Assignment
Pick out each line of the records that includes the string "pages", and copy it.

(Collected data)
————
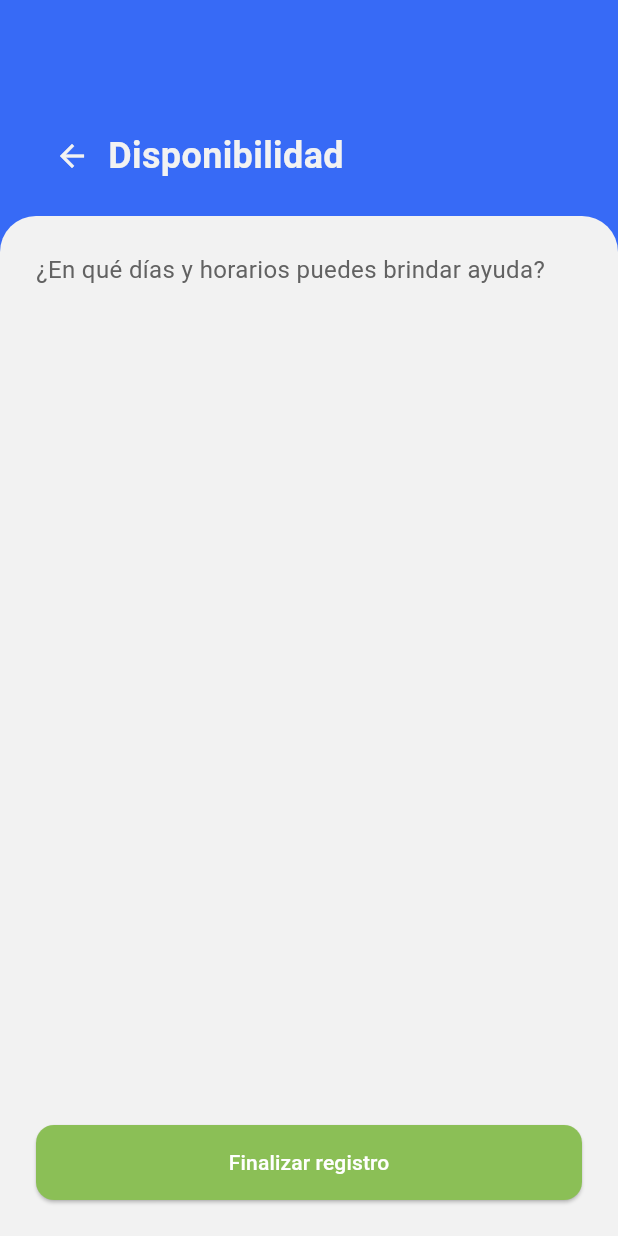
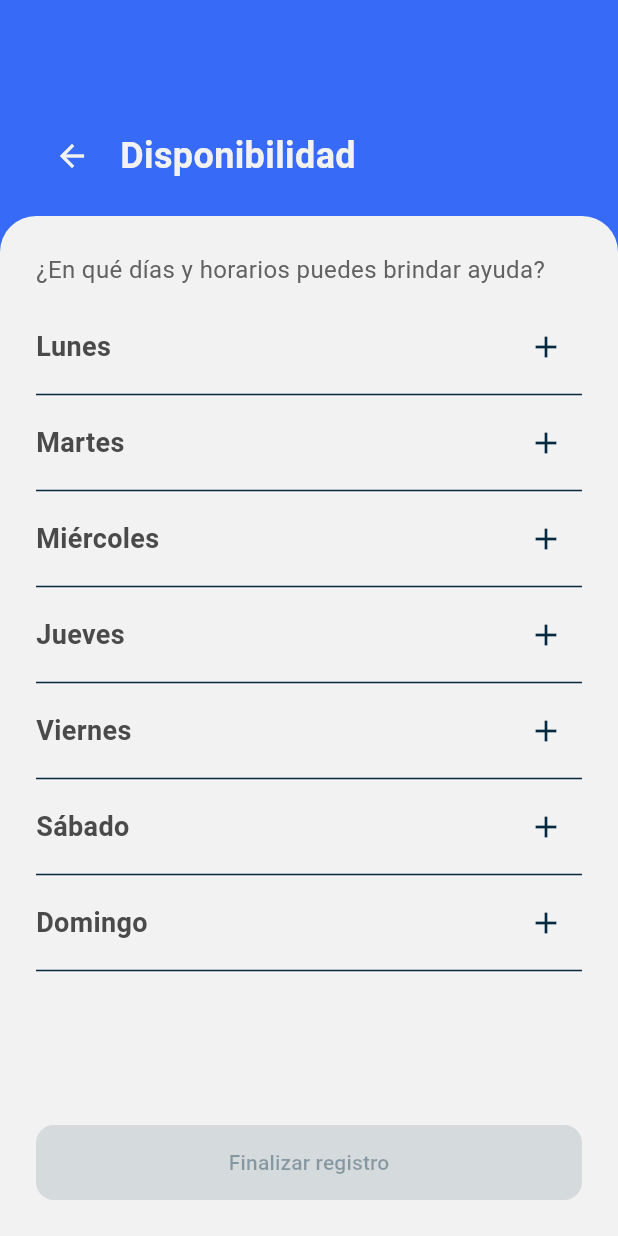
Before and after one commit to Helpwave-App/helpwave_mobile_app, a Flutter app: the VolunteerAvailabilityScreen screen opened by its route, on a phone screen of 412 x 824 dp. Run offline on Flutter 3.47's test engine with Material 3 defaults, Android fonts, the phone set to English and light mode, and no system bars; our stand-ins replace flutter_riverpod, permission_handler; missing offline and left inert: agora_rtc_engine.

Commit message:
Add volunteer availability

```diff
--- a/lib/src/features/auth/presentation/pages/register/registration_completed_requester_screen.dart
+++ b/lib/src/features/auth/presentation/pages/register/registration_completed_requester_screen.dart
@@ -1,6 +1,6 @@
 import 'package:flutter/material.dart';
 
-import '../../widgets/registration_completed_widget.dart';
+import '../../widgets/registration_completed.dart';
 
 class RegistrationCompletedRequesterScreen extends StatelessWidget {
   const RegistrationCompletedRequesterScreen({super.key});
--- a/lib/src/features/auth/presentation/pages/register/registration_completed_volunteer_screen.dart
+++ b/lib/src/features/auth/presentation/pages/register/registration_completed_volunteer_screen.dart
@@ -1,6 +1,6 @@
 import 'package:flutter/material.dart';
 
-import '../../widgets/registration_completed_widget.dart';
+import '../../widgets/registration_completed.dart';
 
 class RegistrationCompletedVolunteerScreen extends StatelessWidget {
   const RegistrationCompletedVolunteerScreen({super.key});
--- a/lib/src/features/auth/presentation/pages/register/volunteer_availability_screen.dart
+++ b/lib/src/features/auth/presentation/pages/register/volunteer_availability_screen.dart
@@ -1,5 +1,7 @@
 import 'package:flutter/material.dart';
 
+import '../../widgets/add_time_modal.dart';
+import '../../widgets/day_availability_tile.dart';
 import '../../../../../common/animations/animated_route.dart';
 import '../../../../../routing/app_router.dart';
 
@@ -13,7 +15,17 @@ class VolunteerAvailabilityScreen extends StatefulWidget {
 
 class _VolunteerAvailabilityScreenState
     extends State<VolunteerAvailabilityScreen> {
-  void _onNextPressed() {
+  final Map<String, List<TimeRange>> availability = {
+    'Lunes': [],
+    'Martes': [],
+    'Miércoles': [],
+    'Jueves': [],
+    'Viernes': [],
+    'Sábado': [],
+    'Domingo': [],
+  };
+
+  void _handleNext() {
     Navigator.of(context).push(
       animatedRouteTo(
         context,
@@ -22,6 +34,62 @@ class _VolunteerAvailabilityScreenState
         type: RouteTransitionType.pureFade,
         curve: Curves.easeInOutBack,
       ),
+    );
+  }
+
+  bool get isScheduleComplete =>
+      availability.values.any((times) => times.isNotEmpty);
+
+  void _handleDeleteSlot(String day, TimeRange slot) {
+    setState(() {
+      availability[day]?.remove(slot);
+    });
+  }
+
+  void _handleOpenAddTimeDialog(String day) async {
+    final rootContext = context; // guardamos el context principal
+    await showModalBottomSheet<void>(
+      context: context,
+      isScrollControlled: true,
+      shape: const RoundedRectangleBorder(
+        borderRadius: BorderRadius.vertical(top: Radius.circular(24)),
+      ),
+      builder: (_) {
+        return AddTimeModal(
+          day: day,
+          onSave: (start, end, applyAll) {
+            setState(() {
+              if (applyAll) {
+                for (final entry in availability.entries) {
+                  entry.value.add(TimeRange(start: start, end: end));
+                }
+              } else {
+                availability[day]?.add(TimeRange(start: start, end: end));
+              }
+            });
+          },
+          onError: (message) {
+            ScaffoldMessenger.of(rootContext).showSnackBar(
+              SnackBar(
+                content: Row(
+                  children: [
+                    const Icon(Icons.warning_amber_rounded,
+                        color: Colors.white),
+                    const SizedBox(width: 8),
+                    Expanded(child: Text(message)),
+                  ],
+                ),
+                backgroundColor: Theme.of(rootContext).colorScheme.error,
+                behavior: SnackBarBehavior.floating,
+                shape: RoundedRectangleBorder(
+                  borderRadius: BorderRadius.circular(12),
+                ),
+                duration: const Duration(seconds: 3),
+              ),
+            );
+          },
+        );
+      },
     );
   }
 
@@ -43,7 +111,7 @@ class _VolunteerAvailabilityScreenState
                   icon: Icon(Icons.arrow_back, color: theme.surface),
                   onPressed: () => Navigator.pop(context),
                 ),
-                  const SizedBox(height: 8),
+                const SizedBox(width: 8),
                 Text(
                   'Disponibilidad',
                   style: TextStyle(
@@ -53,7 +121,8 @@ class _VolunteerAvailabilityScreenState
                   ),
                 ),
               ],
-              )),
+            ),
+          ),
           const SizedBox(height: 16),
           Expanded(
             child: Container(
@@ -66,18 +135,33 @@ class _VolunteerAvailabilityScreenState
               child: Column(
                 crossAxisAlignment: CrossAxisAlignment.start,
                 children: [
-                  Expanded(
-                    child: SingleChildScrollView(
-                      child: Text(
+                  Text(
                     "¿En qué días y horarios puedes brindar ayuda?",
                     style: TextStyle(fontSize: 16, color: theme.onTertiary),
                   ),
+                  const SizedBox(height: 16),
+                  Expanded(
+                    child: SingleChildScrollView(
+                      child: Column(
+                        children: availability.keys.map((day) {
+                          final slots = availability[day] ?? [];
+                          return DayAvailabilityTile(
+                            day: day,
+                            slots: slots,
+                            onAdd: () => _handleOpenAddTimeDialog(day),
+                            onDeleteSlot: (slot) =>
+                                _handleDeleteSlot(day, slot),
+                          );
+                        }).toList(),
                       ),
                     ),
-                  const SizedBox(height: 16),
-                  ElevatedButton(
-                    onPressed: _onNextPressed,
+                  ),
+                  SizedBox(
+                    width: double.infinity,
+                    child: ElevatedButton(
+                      onPressed: isScheduleComplete ? _handleNext : null,
                       child: const Text('Finalizar registro'),
+                    ),
                   ),
                 ],
               ),
@@ -88,3 +172,18 @@ class _VolunteerAvailabilityScreenState
     );
   }
 }
+
+class TimeRange {
+  final TimeOfDay start;
+  final TimeOfDay end;
+
+  TimeRange({required this.start, required this.end});
+
+  String formatStart(BuildContext context) {
+    return start.format(context);
+  }
+
+  String formatEnd(BuildContext context) {
+    return end.format(context);
+  }
+}
--- /dev/null
+++ b/lib/src/features/auth/presentation/widgets/day_availability_tile.dart
@@ -0,0 +1,52 @@
+import 'package:flutter/material.dart';
+
+import '../pages/register/volunteer_availability_screen.dart';
+
+class DayAvailabilityTile extends StatelessWidget {
+  final String day;
+  final List<TimeRange> slots;
+  final VoidCallback onAdd;
+  final Function(TimeRange) onDeleteSlot;
+
+  const DayAvailabilityTile({
+    super.key,
+    required this.day,
+    required this.slots,
+    required this.onAdd,
+    required this.onDeleteSlot,
+  });
+
+  @override
+  Widget build(BuildContext context) {
+    return Column(
+      crossAxisAlignment: CrossAxisAlignment.start,
+      children: [
+        Row(
+          mainAxisAlignment: MainAxisAlignment.spaceBetween,
+          children: [
+            Text(
+              day,
+              style: const TextStyle(
+                fontSize: 18,
+                fontWeight: FontWeight.bold,
+              ),
+            ),
+            IconButton(
+              icon: const Icon(Icons.add),
+              onPressed: onAdd,
+            ),
+          ],
+        ),
+        ...slots.map((slot) => ListTile(
+              title: Text(
+                  '${slot.formatStart(context)} - ${slot.formatEnd(context)}'),
+              trailing: IconButton(
+                icon: const Icon(Icons.delete),
+                onPressed: () => onDeleteSlot(slot),
+              ),
+            )),
+        const Divider(),
+      ],
+    );
+  }
+}
```
Also changed, not shown: lib/src/features/auth/presentation/widgets/add_time_modal.dart (added, +119 -0 lines), lib/src/features/home/presentation/widgets/home_widget.dart (+1 -1 lines), lib/src/features/auth/presentation/widgets/registration_completed.dart (renamed from lib/src/features/auth/presentation/widgets/registration_completed_widget.dart). Lines whose indentation alone changed are shown as unchanged.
————
Answer to this task
--- a/lib/src/features/auth/presentation/pages/register/registration_completed_requester_screen.dart
+++ b/lib/src/features/auth/presentation/pages/register/registration_completed_requester_screen.dart
--- a/lib/src/features/auth/presentation/pages/register/registration_completed_volunteer_screen.dart
+++ b/lib/src/features/auth/presentation/pages/register/registration_completed_volunteer_screen.dart
--- a/lib/src/features/auth/presentation/pages/register/volunteer_availability_screen.dart
+++ b/lib/src/features/auth/presentation/pages/register/volunteer_availability_screen.dart
+import '../pages/register/volunteer_availability_screen.dart';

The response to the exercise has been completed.